I don't know how Star Trek would have turned out with Martin Landau as Spock. It would have indeed been a different show, especially if Jeffrey Hunter had kept his role as Captain Pike after the filming of the series' pilot.
Landau is a highly accomplished actor, one worthy of respect. But it is difficult to say if Star Trek would have had the same impact on generations of viewers if Nimoy wasn't part of the equation.
Beyond the fond memories which I tie to my own family growing up in the 1970's I cannot express any more strongly how important the character of Spock was to forming the idea of becoming a technologist later on in my life.
My family, at least on my father's side, was one of medical professionals.
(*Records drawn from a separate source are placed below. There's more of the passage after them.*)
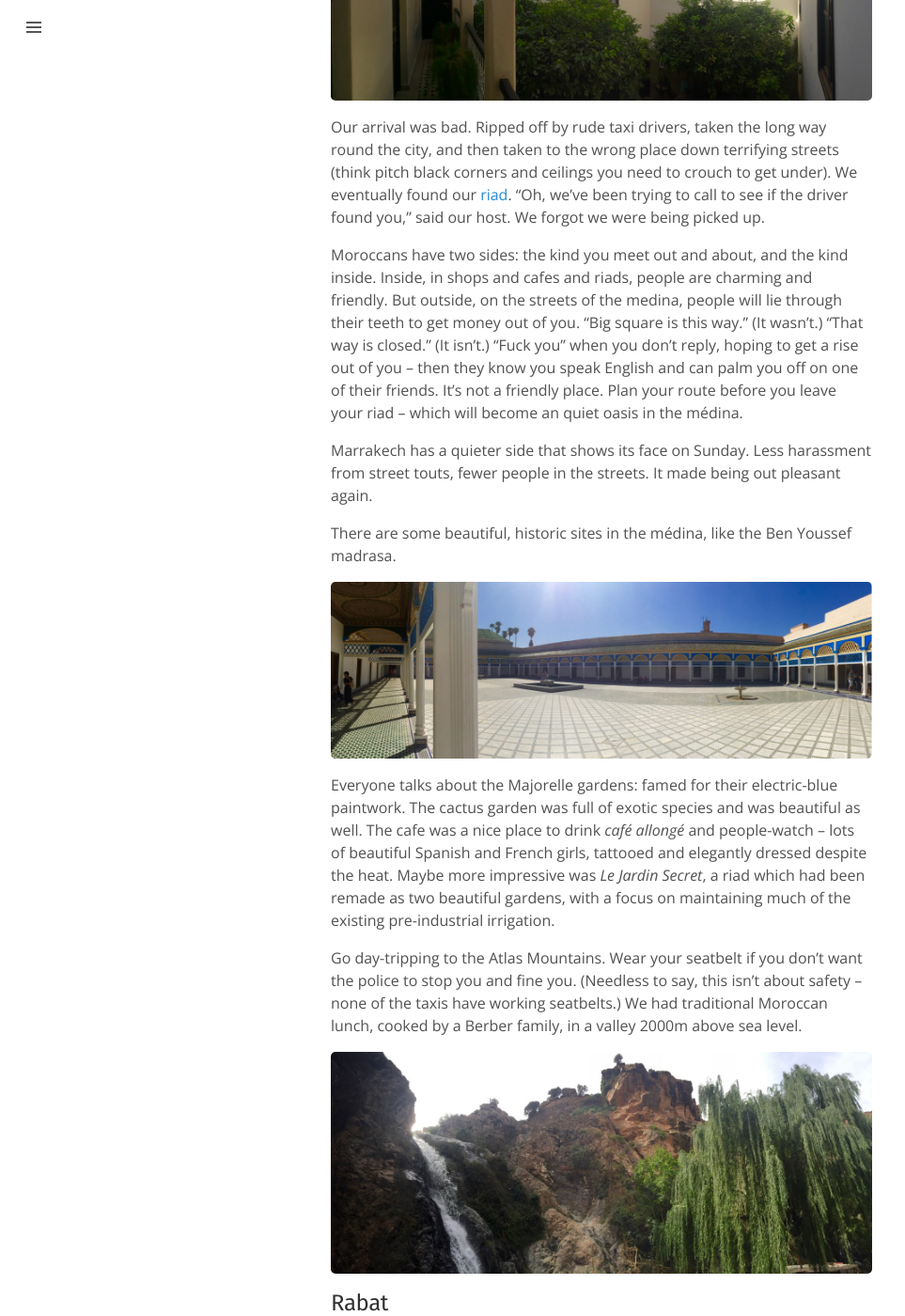
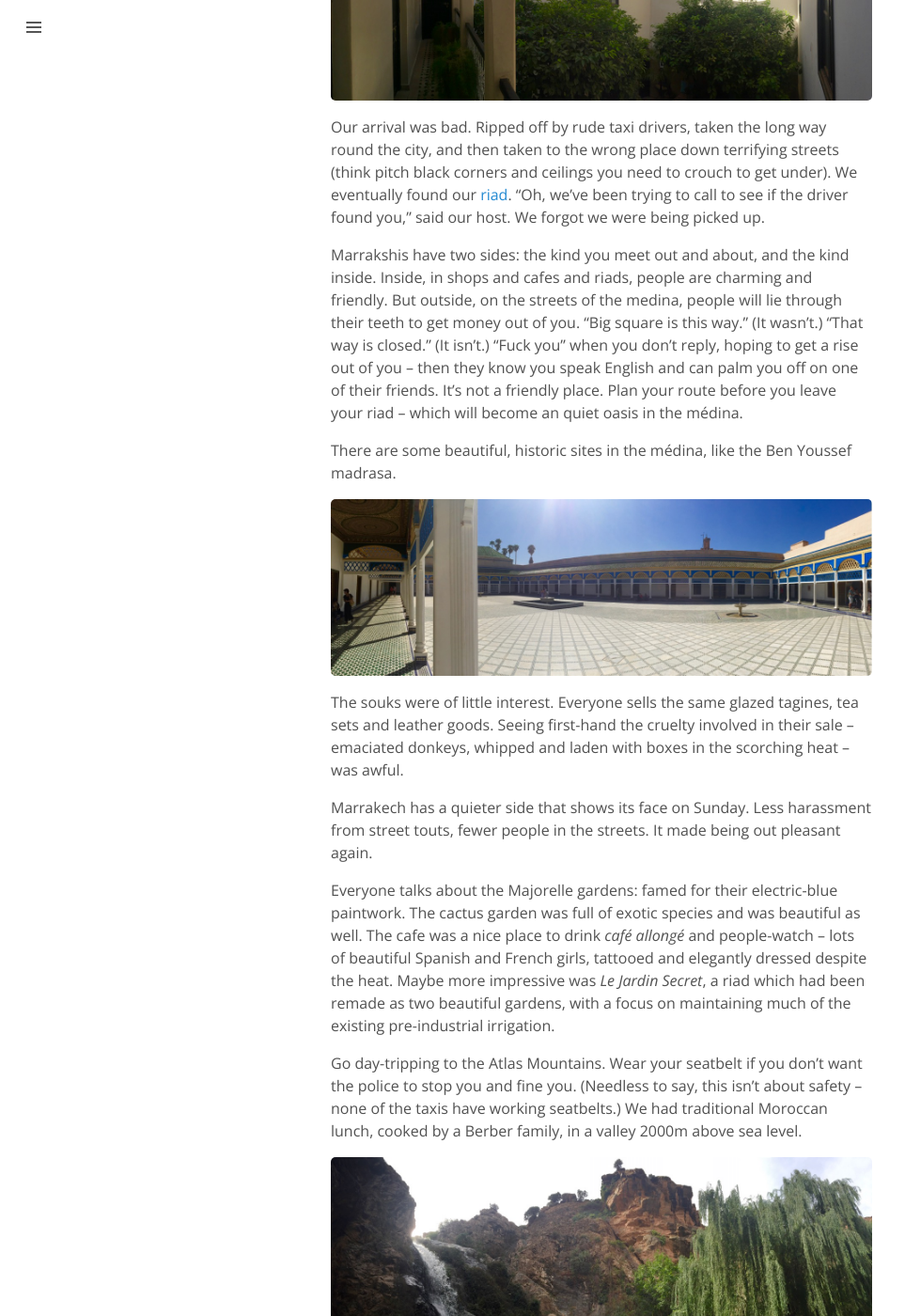
Before and after one commit to henryaj/blog-old, a Jekyll site: the page built from _posts/2016-10-30-two-gweilos-in-morocco.md, in a window 1280 px wide and 1400 px high, scrolled down 751 px. Shown: the whole window at 94% size, without its empty margins (0-963 px from the left). Built offline with Jekyll 4.4.1, drawn with Linux system fonts in a browser that asks for light colours.

Commit message:
Edits to Morocco post

```diff
--- a/_posts/2016-10-30-two-gweilos-in-morocco.md
+++ b/_posts/2016-10-30-two-gweilos-in-morocco.md
@@ -14,13 +14,15 @@ _2 nights at Riad Aguerzame; 1 night at Riad Miski._
 
 Our arrival was bad. Ripped off by rude taxi drivers, taken the long way round the city, and then taken to the wrong place down terrifying streets (think pitch black corners and ceilings you need to crouch to get under). We eventually found our [riad](https://en.wikipedia.org/wiki/Moroccan_riad). “Oh, we've been trying to call to see if the driver found you,” said our host. We forgot we were being picked up.
 
-Moroccans have two sides: the kind you meet out and about, and the kind inside. Inside, in shops and cafes and riads, people are charming and friendly. But outside, on the streets of the medina, people will lie through their teeth to get money out of you. “Big square is this way.” (It wasn't.) “That way is closed.” (It isn't.) “Fuck you” when you don't reply, hoping to get a rise out of you – then they know you speak English and can palm you off on one of their friends. It's not a friendly place. Plan your route before you leave your riad -- which will become an quiet oasis in the médina.
-
-Marrakech has a quieter side that shows its face on Sunday. Less harassment from street touts, fewer people in the streets. It made being out pleasant again.
+Marrakshis have two sides: the kind you meet out and about, and the kind inside. Inside, in shops and cafes and riads, people are charming and friendly. But outside, on the streets of the medina, people will lie through their teeth to get money out of you. “Big square is this way.” (It wasn't.) “That way is closed.” (It isn't.) “Fuck you” when you don't reply, hoping to get a rise out of you – then they know you speak English and can palm you off on one of their friends. It's not a friendly place. Plan your route before you leave your riad -- which will become an quiet oasis in the médina.
 
 There are some beautiful, historic sites in the médina, like the Ben Youssef madrasa.
 
 [![Ben Youssef madrasa](/images/ben-youssef.jpg)](/images/ben-youssef.jpg)
+
+The souks were of little interest. Everyone sells the same glazed tagines, tea sets and leather goods. Seeing first-hand the cruelty involved in their sale -- emaciated donkeys, whipped and laden with boxes in the scorching heat -- was awful.
+
+Marrakech has a quieter side that shows its face on Sunday. Less harassment from street touts, fewer people in the streets. It made being out pleasant again.
 
 Everyone talks about the Majorelle gardens: famed for their electric-blue paintwork. The cactus garden was full of exotic species and was beautiful as well. The cafe was a nice place to drink _café allongé_ and people-watch – lots of beautiful Spanish and French girls, tattooed and elegantly dressed despite the heat. Maybe more impressive was _Le Jardin Secret_, a riad which had been remade as two beautiful gardens, with a focus on maintaining much of the existing pre-industrial irrigation.
 
```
My father was a general practicing dentist and his father, an orthodontist, who was for a time president of the New York Dental Association. My aunt, his sister, became a highly successful ophthalmologist.
Suffice it to say I didn't want any part of that stuff after experiencing it firsthand.
I got my genetic disposition for writing from Jack Perlow, who was never far from his Smith-Corona manual typewriter.
But my love for tech and science came from Sid Esikoff. And Sid, who was a US Army Statistical Control expert during his time in the Mediterranean theatre and worked with early IBM tabulation systems loved Mr. Spock.
Sid always referred to William Shatner's character as "Kirk, the Jerk." Sid became his own boss and often rejected authority types.
I think many kids that become infatuated with Star Trek tend to identify with Kirk because he is the leader, the CEO-type, the classic Type-A. Dr. "Bones" McCoy, the consummate but irascible medical professional, was his shrink.
Those of us who are more introverted and tend towards the sciences and technology typically empathize more with Spock, Uhura and Scotty. If you think about it, the trio formed a highly effective IT team, one which I think would be the model of performance and diversity for any major corporation's technology staff today.
Spock, along with Uhura and Scotty made working in sciences and technology cool. Before that, anyone who was mucking around with computers and sitting in labs was considered to be a reclusive, weird person, and there was certainly a social stigma attached to it.
Today, we have Apple, Microsoft, Google and the Big Bang Theory. Sure, nearly 50 years after Star Trek first aired on television, we're still geeks. But we're cool, and we're worthy of others' respect.
And to a large extent, we have Leonard Nimoy and Mr. Spock to thank for that. For which I will always be grateful.
Zichro Livracha, Baruch Dayan HaEmet, Leonard Nimoy.